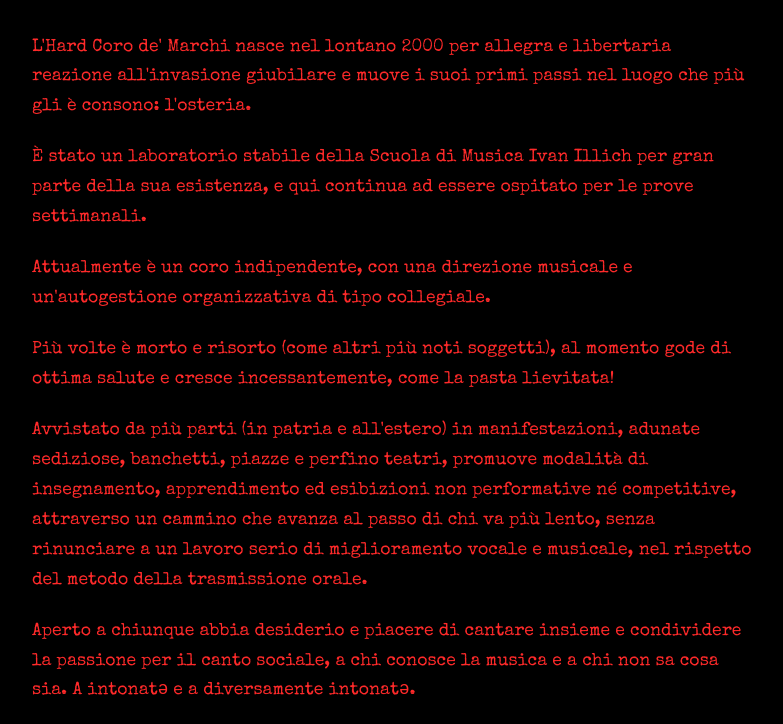
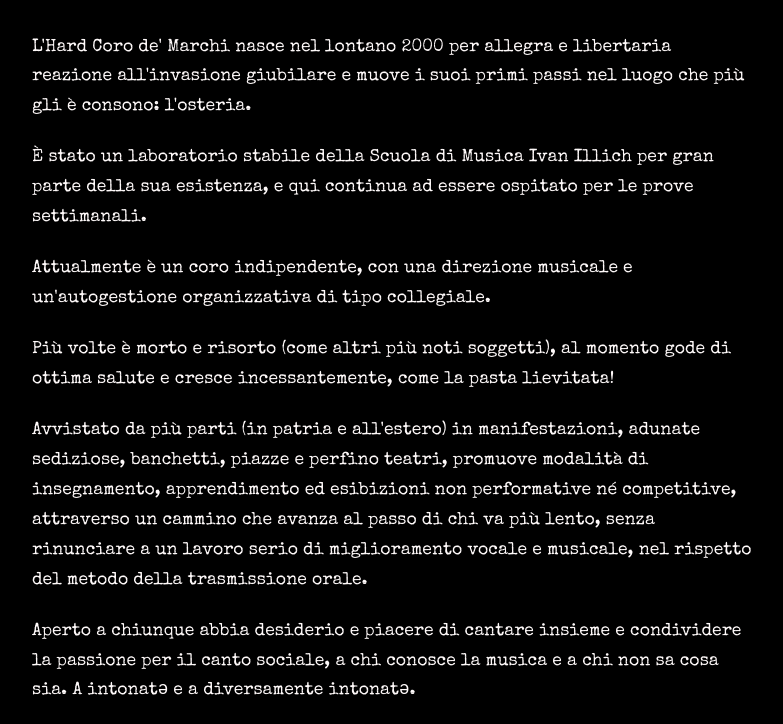
Before and after one commit to hardcoro2000/info, a plain HTML site: page index.html in a window 1280 px wide. Shown: the part 306-1030 px from the top of the page, without its empty margins (248-1031 px from the left). Drawn offline with nearby package versions, Linux system fonts and the light colour scheme.

Commit message:
Update index.html

```diff
--- a/index.html
+++ b/index.html
@@ -11,8 +11,8 @@
   <style>
     :root {
       --nero: #000000;
-      --rosso: #ff2a2a;
-      --rosso-scuro: #8f1313;
+      --rosso: #FFFAFA;
+      --rosso-scuro: #F5F5F0;
     }
     * { box-sizing: border-box; }
     html { scroll-behavior: smooth; }
```
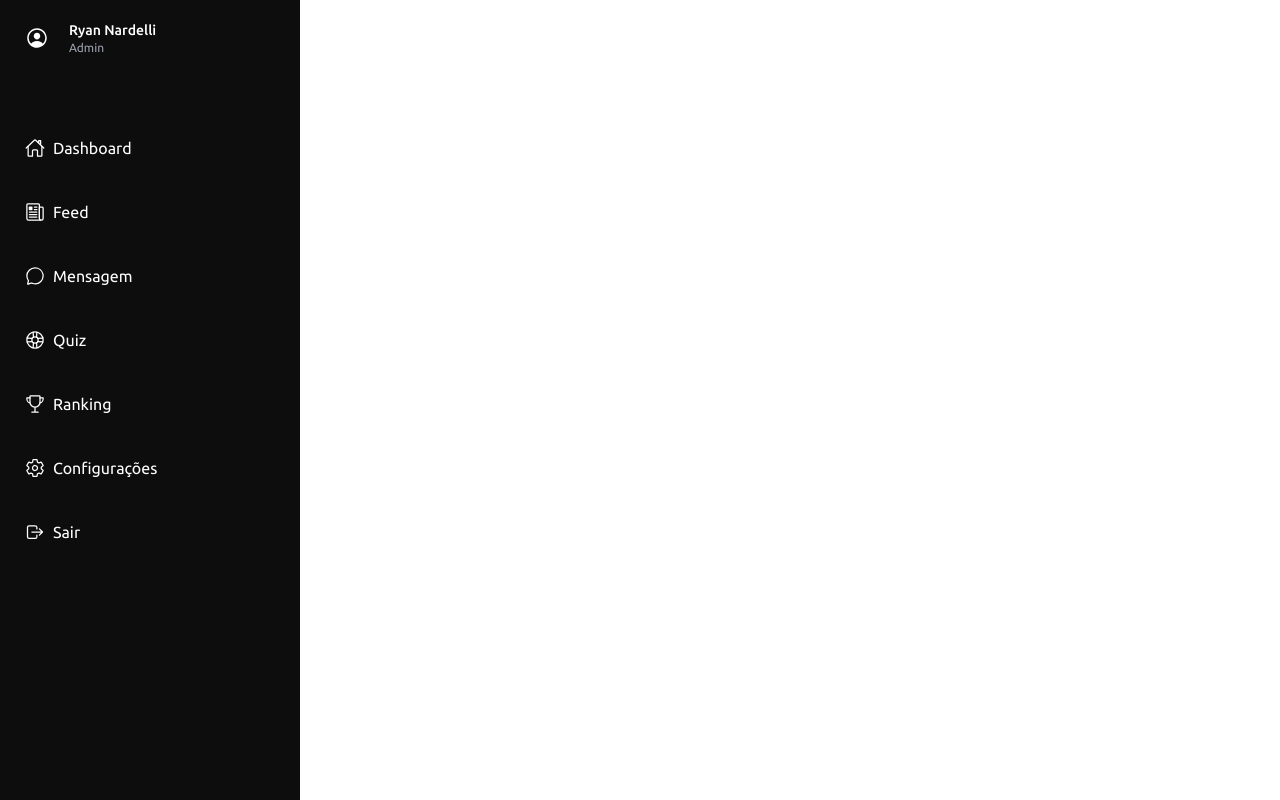
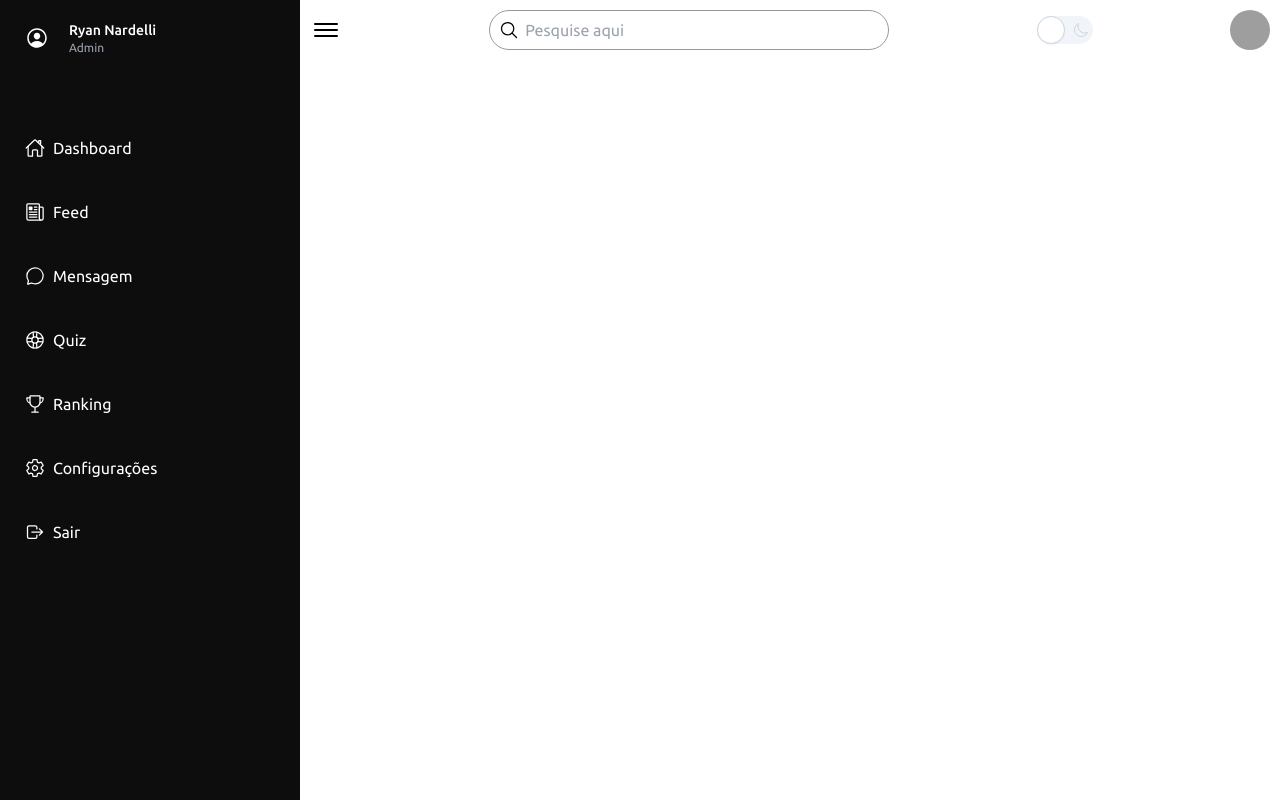
Before and after one commit to ryannardelli/heisenverse-_front_end, a Next.js app: page /feed in a window 1280 px wide. Built offline with nearby package versions, Linux system fonts and the light colour scheme; grey boxes are pictures that could not be loaded.

Commit message:
enviando ajuste na page feed

```diff
--- a/src/app/feed/page.tsx
+++ b/src/app/feed/page.tsx
@@ -1,7 +1,12 @@
+"use client";
+import { Topbar } from "../components/Topbar";
+import useToggle from "../utils/useToggle";
+
 export default function Feed() {
+    const { isActive: menuActive, toggle: toggleMenu} = useToggle(false);
     return(
-        <>
-         <h1>Este é o feed</h1>
-        </>
+        <div className={`main ${menuActive ? "active" : ""} dark:bg-dark`}>
+             <Topbar toggleMenu={toggleMenu} />
+        </div>
     );
 }
```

----------

### Work to be completed
Only the pictures in the listing above get left out; print everything else exactly.

### Solution for this task
Before and after one commit to hardcoro2000/info, a plain HTML site: page index.html in a window 1280 px wide. Shown: the part 306-1030 px from the top of the page, without its empty margins (248-1031 px from the left). Drawn offline with nearby package versions, Linux system fonts and the light colour scheme.

Commit message:
Update index.html

```diff
--- a/index.html
+++ b/index.html
@@ -11,8 +11,8 @@
   <style>
     :root {
       --nero: #000000;
-      --rosso: #ff2a2a;
-      --rosso-scuro: #8f1313;
+      --rosso: #FFFAFA;
+      --rosso-scuro: #F5F5F0;
     }
     * { box-sizing: border-box; }
     html { scroll-behavior: smooth; }
```
Before and after one commit to ryannardelli/heisenverse-_front_end, a Next.js app: page /feed in a window 1280 px wide. Built offline with nearby package versions, Linux system fonts and the light colour scheme; grey boxes are pictures that could not be loaded.

Commit message:
enviando ajuste na page feed

```diff
--- a/src/app/feed/page.tsx
+++ b/src/app/feed/page.tsx
@@ -1,7 +1,12 @@
+"use client";
+import { Topbar } from "../components/Topbar";
+import useToggle from "../utils/useToggle";
+
 export default function Feed() {
+    const { isActive: menuActive, toggle: toggleMenu} = useToggle(false);
     return(
-        <>
-         <h1>Este é o feed</h1>
-        </>
+        <div className={`main ${menuActive ? "active" : ""} dark:bg-dark`}>
+             <Topbar toggleMenu={toggleMenu} />
+        </div>
     );
 }
```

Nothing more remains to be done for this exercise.